> [Description of the task]: Pull out every line below holding the word "United".

Difference listings:
• • • •

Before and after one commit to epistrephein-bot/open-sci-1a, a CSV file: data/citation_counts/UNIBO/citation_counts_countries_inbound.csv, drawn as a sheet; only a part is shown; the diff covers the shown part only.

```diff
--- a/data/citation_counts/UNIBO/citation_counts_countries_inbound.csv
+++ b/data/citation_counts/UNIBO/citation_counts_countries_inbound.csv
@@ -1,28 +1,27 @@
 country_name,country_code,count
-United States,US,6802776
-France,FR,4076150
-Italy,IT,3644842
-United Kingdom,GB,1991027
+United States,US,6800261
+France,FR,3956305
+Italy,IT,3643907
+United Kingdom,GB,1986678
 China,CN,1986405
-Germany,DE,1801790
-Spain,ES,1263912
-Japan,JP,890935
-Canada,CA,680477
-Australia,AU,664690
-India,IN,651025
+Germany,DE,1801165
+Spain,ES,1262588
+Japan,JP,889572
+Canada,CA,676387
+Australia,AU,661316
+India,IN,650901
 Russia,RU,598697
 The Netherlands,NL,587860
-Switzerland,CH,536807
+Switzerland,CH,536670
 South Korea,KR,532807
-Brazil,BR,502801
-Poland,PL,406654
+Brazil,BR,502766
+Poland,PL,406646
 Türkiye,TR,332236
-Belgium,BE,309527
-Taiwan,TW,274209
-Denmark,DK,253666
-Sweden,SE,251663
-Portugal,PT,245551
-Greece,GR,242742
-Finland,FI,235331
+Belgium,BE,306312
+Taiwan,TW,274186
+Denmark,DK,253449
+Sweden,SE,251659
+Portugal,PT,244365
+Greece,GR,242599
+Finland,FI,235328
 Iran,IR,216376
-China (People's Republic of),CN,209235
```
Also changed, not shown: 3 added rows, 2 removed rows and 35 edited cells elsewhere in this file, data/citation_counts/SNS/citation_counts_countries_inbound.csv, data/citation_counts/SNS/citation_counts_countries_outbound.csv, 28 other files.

• • • •

> [Reply to the task]:
-United States,US,6802776
-United Kingdom,GB,1991027
+United States,US,6800261
+United Kingdom,GB,1986678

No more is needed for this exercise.